Be aware that some control families include hybrids: Some controls can be implemented at the enterprise level, but others must be system-specific. Training tends to fall into this category, for instance. It is quite common to have enterprise awareness and training programs in place, but they may not address end-user training on security requirements for specific application systems. System-specific training would be based on unique characteristics of a given system, so it would not be appropriate to broadly disseminate it across the entire system inventory.
The same scenario might apply to incident response. Often, an agencywide capability covers network systems, but some lower-level requirements for discrete cross-transactional relationships will likely need to be captured, evaluated and addressed for discrete systems.
The team assigned to lead this effort should assist in determining how to best approach each family of security controls for optimal implementation (common versus system-specific versus hybrid).
4 | Step four
Conduct a gap analysis.
It’s time to address other system-specific baseline controls.
Start by analyzing existing systems and their associated security requirements, incorporating applicable common controls into the baseline and mapping the remaining controls to the selected baseline (low, moderate or high). As you do this, identify controls that are incomplete, in conflict or missing.
This mapping provides a useful tool for decision-making when selecting the target set of controls. Compensating controls are controls that achieve the intent of a given baseline control but do so by implementing a different measure. The organization must document compensating controls, including the rationale on how they provide the required level of protection.
For systems in development, incorporate the selected set of baseline controls into security requirements submitted within the analysis and requirements development phase of the system development lifecycle (SDLC). The final set of security controls implemented for a system needs to be documented in the system security plan.
5 | Step five
Establish mechanisms for security re-evaluations and updates.
Simply stated, the process of identifying and implementing security controls using SP 800-53 has to become an integral part of an organization’s SDLC processes, especially the configuration management and change control components.
If a well-developed and managed SDLC process exists, once you apply and document the security control baselines, the organization will be in a good position to make future modifications without starting from scratch.
Made to Fit
NIST developed the set of controls contained in SP 800-53 with flexibility and tailoring in mind. It carefully vetted the approach with federal, public- and private-sector officials. For the most part, the government has achieved its objective of providing a framework for security control selection.
Going forward, NIST’s ability to adjust the guidance needs to be based on actual use and feedback. A basic premise is that a control is a candidate for downgrading if that action is consistent with FIPS 199 and 200, is supported by a risk assessment and does not adversely affect the level of protection for security-relevant information within a system.
Ultimately, organizations still must do the work of determining system impact, providing organization-specific parameters and establishing a risk management program to achieve the intended result.
The absence of some specificity is what makes SP 800-53 flexible enough to be useful to a wide variety of organizations.
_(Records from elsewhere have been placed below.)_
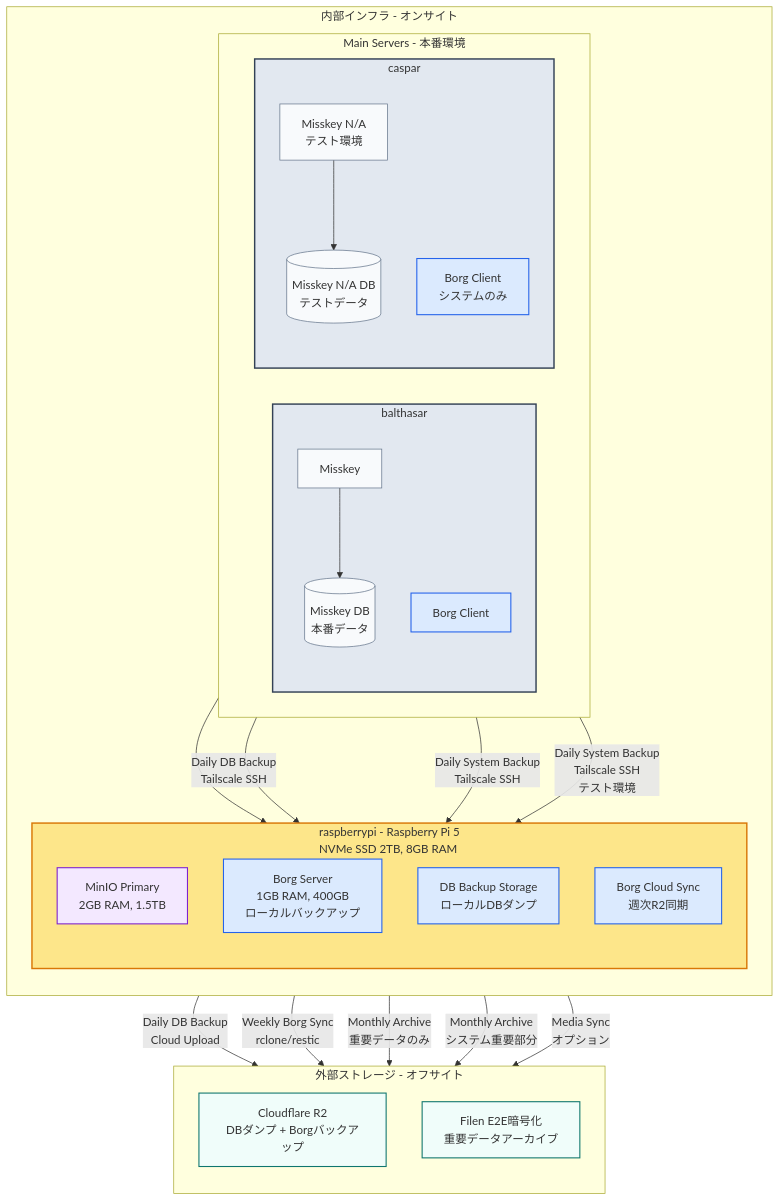
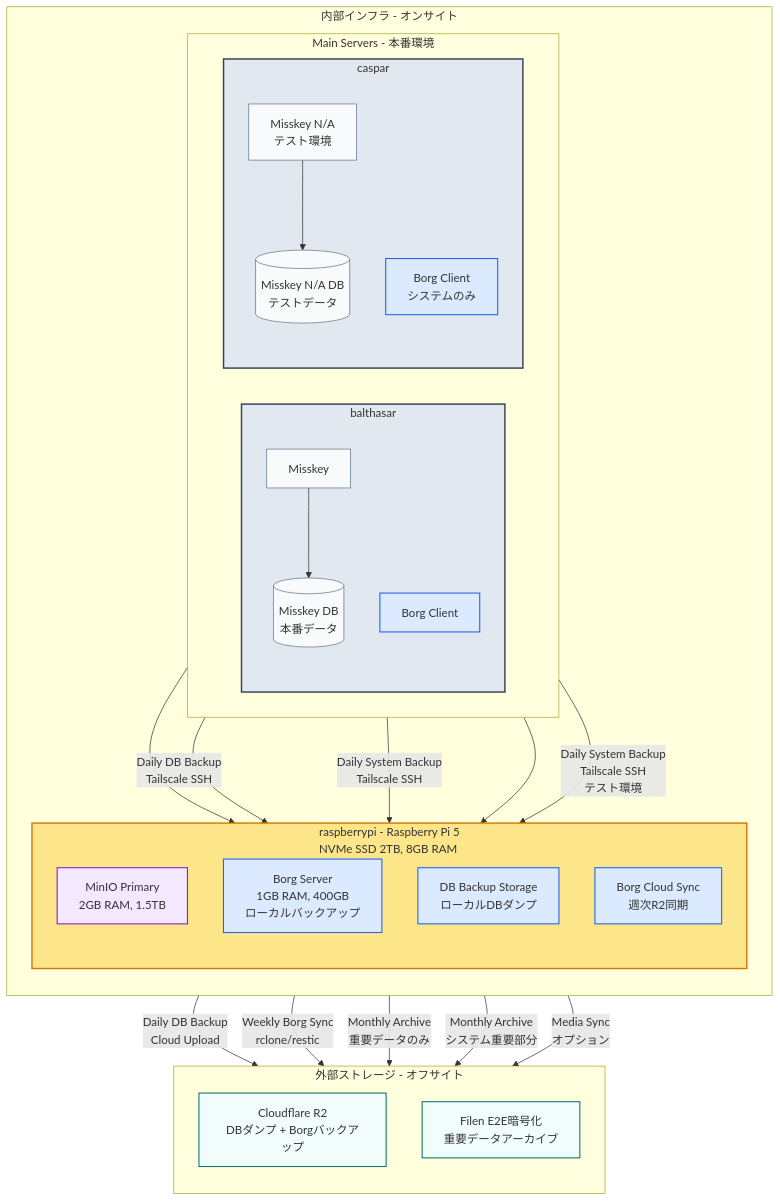
The third of 4 diagrams in README.md (yamisskey-dev/hosted-list), drawn with Mermaid before and after one commit.

```diff
--- a/README.md
+++ b/README.md
@@ -268,6 +268,7 @@
 yamisskey --> yamisskey_db
 yamisskey --> minio_main
 nayamisskey --> nayamisskey_db
+nayamisskey --> minio_main
 
 %% 3-2-1 Database Backup Strategy (本番のみ)
 %% Copy 1: Daily DB dumps to Raspberry Pi (different media - local SSD)
```
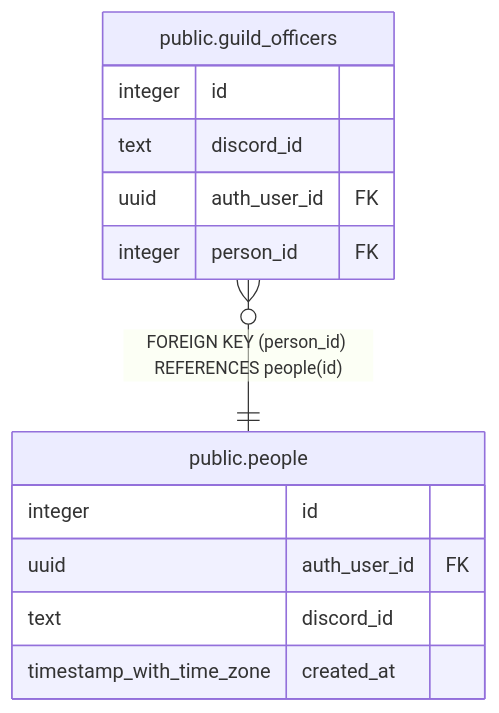
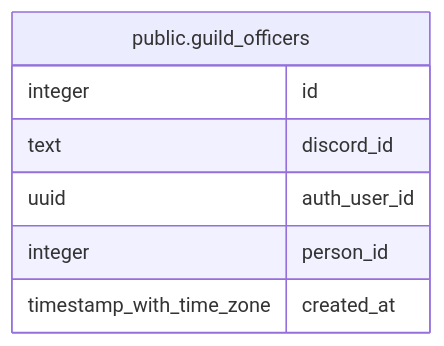
The diagram in dbdoc/public.guild_officers.md (katogaming88/WGA-Raid-Hub), drawn with Mermaid before and after one commit. The commit also changed other lines of this file and 61 other files, not shown here.

````diff
--- a/dbdoc/public.guild_officers.md
+++ b/dbdoc/public.guild_officers.md
@@ -37,18 +44,12 @@
 ```mermaid
 erDiagram
 
-"public.guild_officers" }o--|| "public.people" : "FOREIGN KEY (person_id) REFERENCES people(id)"
 
 "public.guild_officers" {
   integer id
   text discord_id
-  uuid auth_user_id FK
-  integer person_id FK
-}
-"public.people" {
-  integer id
-  uuid auth_user_id FK
-  text discord_id
+  uuid auth_user_id
+  integer person_id
   timestamp_with_time_zone created_at
 }
 ```
````
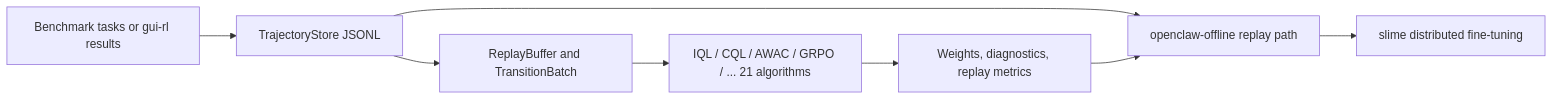
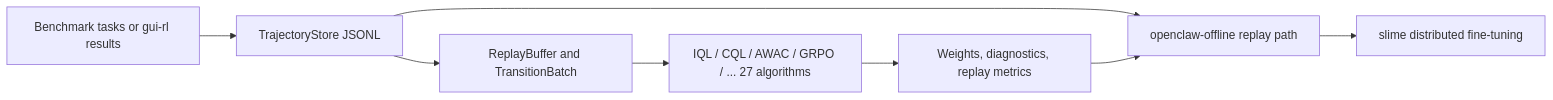
One commit to MING-ZCH/OpenClaw-RL-Offline changed the diagram in README.md. Above: the diagram before and after it, drawn with Mermaid. The commit also changed other lines of this file and 7 other files, not shown here.

````diff
--- a/README.md
+++ b/README.md
@@ -21,10 +21,10 @@
 ```mermaid
 flowchart LR
 	A[Benchmark tasks or gui-rl results] --> B[TrajectoryStore JSONL]
 	B --> C[ReplayBuffer and TransitionBatch]
-	C --> D[IQL / CQL / AWAC / GRPO / ... 21 algorithms]
+	C --> D[IQL / CQL / AWAC / GRPO / ... 27 algorithms]
 	D --> E[Weights, diagnostics, replay metrics]
 	B --> F[openclaw-offline replay path]
 	E --> F
 	F --> G[slime distributed fine-tuning]
 ```
````
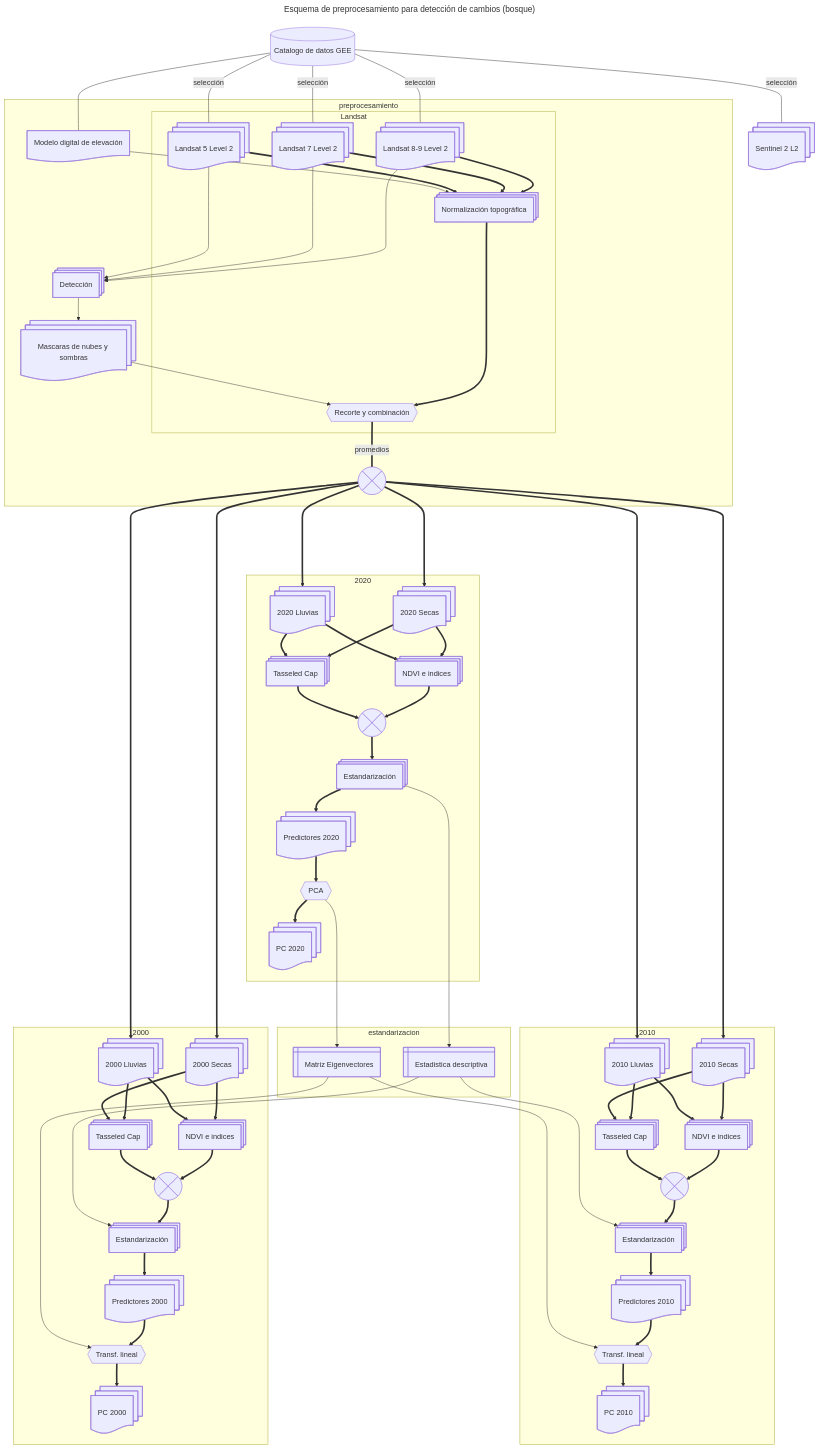
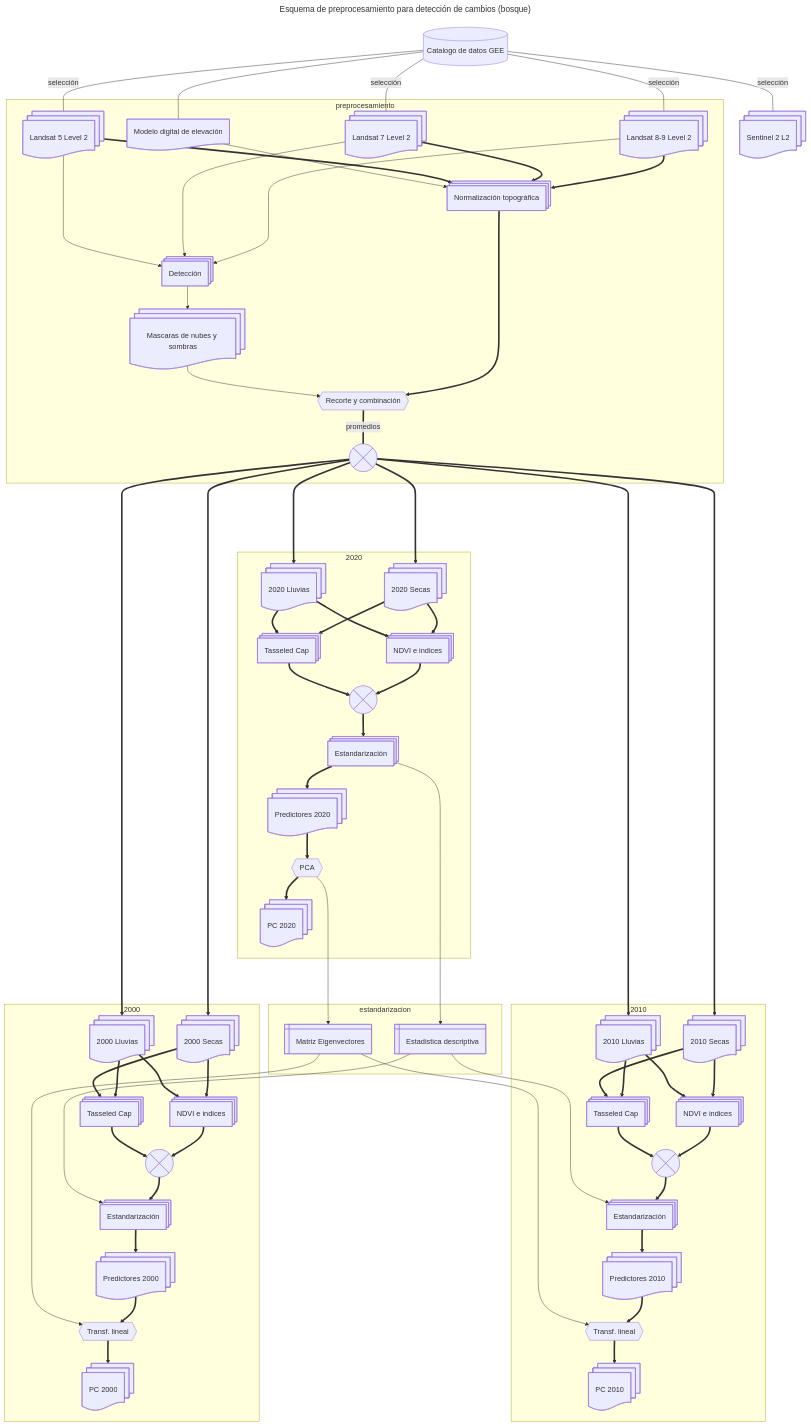
One commit to vshalisko/GEE changed the diagram in ANPs/Esquema_preprocesamiento.mermaid. Above: the diagram before and after it, drawn with Mermaid.

```diff
--- a/ANPs/Esquema_preprocesamiento.mermaid
+++ b/ANPs/Esquema_preprocesamiento.mermaid
@@ -1,133 +1,132 @@
 ---
 title: Esquema de preprocesamiento para detección de cambios (bosque)
 ---
 flowchart TD
     gee1[(Catalogo de datos GEE)]
     Landsat8@{ shape: docs, label: Landsat 8-9 Level 2}
     Landsat7@{ shape: docs, label: Landsat 7 Level 2}
     Landsat5@{ shape: docs, label: Landsat 5 Level 2}
     Sentinel2@{ shape: docs, label: Sentinel 2 L2}
     MDE@{ shape: doc, label: Modelo digital de elevación}
     
     INS@{ shape: procs, label: "Detección"}
     MNS@{ shape: docs, label: "Mascaras de nubes y sombras"}
     NT@{ shape: procs, label: "Normalización topográfica"}
     Combinacion1@{ shape: hex, label: "Recorte y combinación" }
     Combinacion2@{ shape: cross-circ, label: "Promedios de bandas" }
 
     BSecas2000@{ shape: docs, label: 2000 Secas}
     BLluvias2000@{ shape: docs, label: 2000 Lluvias}
     BSecas2010@{ shape: docs, label: 2010 Secas}
     BLluvias2010@{ shape: docs, label: 2010 Lluvias}
     BSecas2020@{ shape: docs, label: 2020 Secas}
     BLluvias2020@{ shape: docs, label: 2020 Lluvias}
 
     IndVeg2000@{ shape: procs, label: "NDVI e indices"}
     IndVeg2010@{ shape: procs, label: "NDVI e indices"}
     IndVeg2020@{ shape: procs, label: "NDVI e indices"}
     Tass2000@{ shape: procs, label: "Tasseled Cap"}
     Tass2010@{ shape: procs, label: "Tasseled Cap"}
     Tass2020@{ shape: procs, label: "Tasseled Cap"}
 
     Comb2000@{ shape: cross-circ, label: "Combinación" }
     Comb2010@{ shape: cross-circ, label: "Combinación" }
     Comb2020@{ shape: cross-circ, label: "Combinación" }
 
     Est2000@{ shape: procs, label: "Estandarización"}
     Est2010@{ shape: procs, label: "Estandarización"}
     Est2020@{ shape: procs, label: "Estandarización"}
 
     Capas2000@{ shape: docs, label: "Predictores 2000"}
     Capas2010@{ shape: docs, label: "Predictores 2010"}
     Capas2020@{ shape: docs, label: "Predictores 2020"}
 
     PCA2020@{ shape: hex, label: "PCA"}
     TL2000@{ shape: hex, label: "Transf. lineal"}
     TL2010@{ shape: hex, label: "Transf. lineal"}
 
     CapasPCA2000@{ shape: docs, label: "PC 2000"}
     CapasPCA2010@{ shape: docs, label: "PC 2010"}
     CapasPCA2020@{ shape: docs, label: "PC 2020"}
 
     Estadisticas@{ shape: win-pane, label: "Estadistica descriptiva" }
     Eigenvectors@{ shape: win-pane, label: "Matriz Eigenvectores" }
 
     gee1---|selección|Landsat8
     gee1---|selección|Landsat7
     gee1---|selección|Landsat5
     gee1---|selección|Sentinel2
     gee1---MDE
 
     subgraph preprocesamiento
-        subgraph Landsat
-            Landsat8==>NT
-            Landsat7==>NT
-            Landsat5==>NT
-            NT==>Combinacion1
-        end
+        Landsat8==>NT
+        Landsat7==>NT
+        Landsat5==>NT
+        NT==>Combinacion1
 
         Landsat8---->INS
         Landsat7---->INS
         Landsat5---->INS
+
         MDE-->NT
         INS-->MNS
         MNS-->Combinacion1
         Combinacion1===|promedios|Combinacion2
         
     end
 
     Combinacion2====>BSecas2000
     Combinacion2====>BLluvias2000
     Combinacion2====>BSecas2010
     Combinacion2====>BLluvias2010
     Combinacion2====>BSecas2020
     Combinacion2====>BLluvias2020
 
     subgraph 2000
         BSecas2000==>IndVeg2000
         BLluvias2000==>Tass2000
         BLluvias2000==>IndVeg2000
         BSecas2000==>Tass2000
         IndVeg2000==>Comb2000
         Tass2000==>Comb2000
         Comb2000==>Est2000
         Est2000==>Capas2000
         Capas2000==>TL2000
         TL2000==>CapasPCA2000
     end
 
     subgraph 2010
         BSecas2010==>IndVeg2010
         BLluvias2010==>Tass2010
         BLluvias2010==>IndVeg2010
         BSecas2010==>Tass2010
         IndVeg2010==>Comb2010
         Tass2010==>Comb2010
         Comb2010==>Est2010
         Est2010==>Capas2010
         Capas2010==>TL2010
         TL2010==>CapasPCA2010
     end
 
     subgraph 2020
         BSecas2020==>IndVeg2020
         BSecas2020==>Tass2020
         BLluvias2020==>IndVeg2020
         BLluvias2020==>Tass2020
         IndVeg2020==>Comb2020
         Tass2020==>Comb2020
         Comb2020==>Est2020
         Est2020==>Capas2020
         Capas2020==>PCA2020
         PCA2020==>CapasPCA2020
     end
 
     subgraph estandarizacion
         Est2020---->Estadisticas
         Estadisticas---->Est2000
         Estadisticas---->Est2010
 
         PCA2020---->Eigenvectors
         Eigenvectors---->TL2000
         Eigenvectors---->TL2010
     end
```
Only its use over an extended period of time in a wide range of operating environments will show if the document strikes the right balance.
Members of the bureau include federal IT security experts from government and industry. For a full list of bureau members, go to www.isc2.org/ewb-usgov.